▶ [Exercise]
Could you count how many lines of the data include "begin" and answer with the number only?

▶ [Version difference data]
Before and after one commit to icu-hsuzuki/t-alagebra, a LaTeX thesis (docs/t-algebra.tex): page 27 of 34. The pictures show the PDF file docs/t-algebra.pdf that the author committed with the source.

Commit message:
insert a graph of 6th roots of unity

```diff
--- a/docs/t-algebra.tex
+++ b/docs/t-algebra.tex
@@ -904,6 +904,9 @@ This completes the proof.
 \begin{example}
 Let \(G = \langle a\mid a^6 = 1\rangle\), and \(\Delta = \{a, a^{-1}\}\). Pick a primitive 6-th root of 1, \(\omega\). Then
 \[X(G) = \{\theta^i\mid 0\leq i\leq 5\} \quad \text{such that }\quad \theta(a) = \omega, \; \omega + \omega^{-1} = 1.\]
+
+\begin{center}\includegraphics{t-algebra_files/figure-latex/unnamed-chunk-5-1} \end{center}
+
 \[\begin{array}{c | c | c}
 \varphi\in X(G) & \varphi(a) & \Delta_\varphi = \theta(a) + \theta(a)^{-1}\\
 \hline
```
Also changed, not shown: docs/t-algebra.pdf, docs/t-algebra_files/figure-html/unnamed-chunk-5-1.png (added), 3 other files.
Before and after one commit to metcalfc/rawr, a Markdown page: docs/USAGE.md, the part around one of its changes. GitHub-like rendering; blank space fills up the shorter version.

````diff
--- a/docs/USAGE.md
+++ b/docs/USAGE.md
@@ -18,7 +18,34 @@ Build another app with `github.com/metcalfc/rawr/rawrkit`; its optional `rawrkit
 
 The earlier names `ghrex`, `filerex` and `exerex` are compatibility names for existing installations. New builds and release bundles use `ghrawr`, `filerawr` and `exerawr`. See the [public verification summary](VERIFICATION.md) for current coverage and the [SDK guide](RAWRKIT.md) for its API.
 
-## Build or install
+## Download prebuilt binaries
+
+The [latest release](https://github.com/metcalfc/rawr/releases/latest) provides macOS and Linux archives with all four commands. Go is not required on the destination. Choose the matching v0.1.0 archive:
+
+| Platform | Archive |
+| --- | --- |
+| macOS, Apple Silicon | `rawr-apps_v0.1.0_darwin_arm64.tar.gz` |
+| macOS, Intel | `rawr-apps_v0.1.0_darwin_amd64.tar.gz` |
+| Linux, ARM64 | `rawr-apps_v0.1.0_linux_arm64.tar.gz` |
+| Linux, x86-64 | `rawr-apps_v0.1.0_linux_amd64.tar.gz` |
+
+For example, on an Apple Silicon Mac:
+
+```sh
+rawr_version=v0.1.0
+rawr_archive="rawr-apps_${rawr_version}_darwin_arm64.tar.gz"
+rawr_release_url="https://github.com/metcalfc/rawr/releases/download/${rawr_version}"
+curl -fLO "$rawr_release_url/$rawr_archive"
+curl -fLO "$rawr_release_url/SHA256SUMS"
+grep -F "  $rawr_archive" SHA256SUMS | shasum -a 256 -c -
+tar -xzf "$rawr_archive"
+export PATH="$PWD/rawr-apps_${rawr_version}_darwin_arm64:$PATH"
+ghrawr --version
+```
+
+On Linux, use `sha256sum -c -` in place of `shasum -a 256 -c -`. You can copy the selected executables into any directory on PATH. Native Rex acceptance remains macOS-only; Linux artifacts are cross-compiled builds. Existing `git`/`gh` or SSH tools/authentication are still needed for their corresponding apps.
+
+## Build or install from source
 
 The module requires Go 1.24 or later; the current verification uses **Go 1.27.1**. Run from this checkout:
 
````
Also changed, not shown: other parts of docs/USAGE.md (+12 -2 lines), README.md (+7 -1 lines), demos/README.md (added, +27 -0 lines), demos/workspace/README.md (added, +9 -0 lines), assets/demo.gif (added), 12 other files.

▶ [Answer space]
3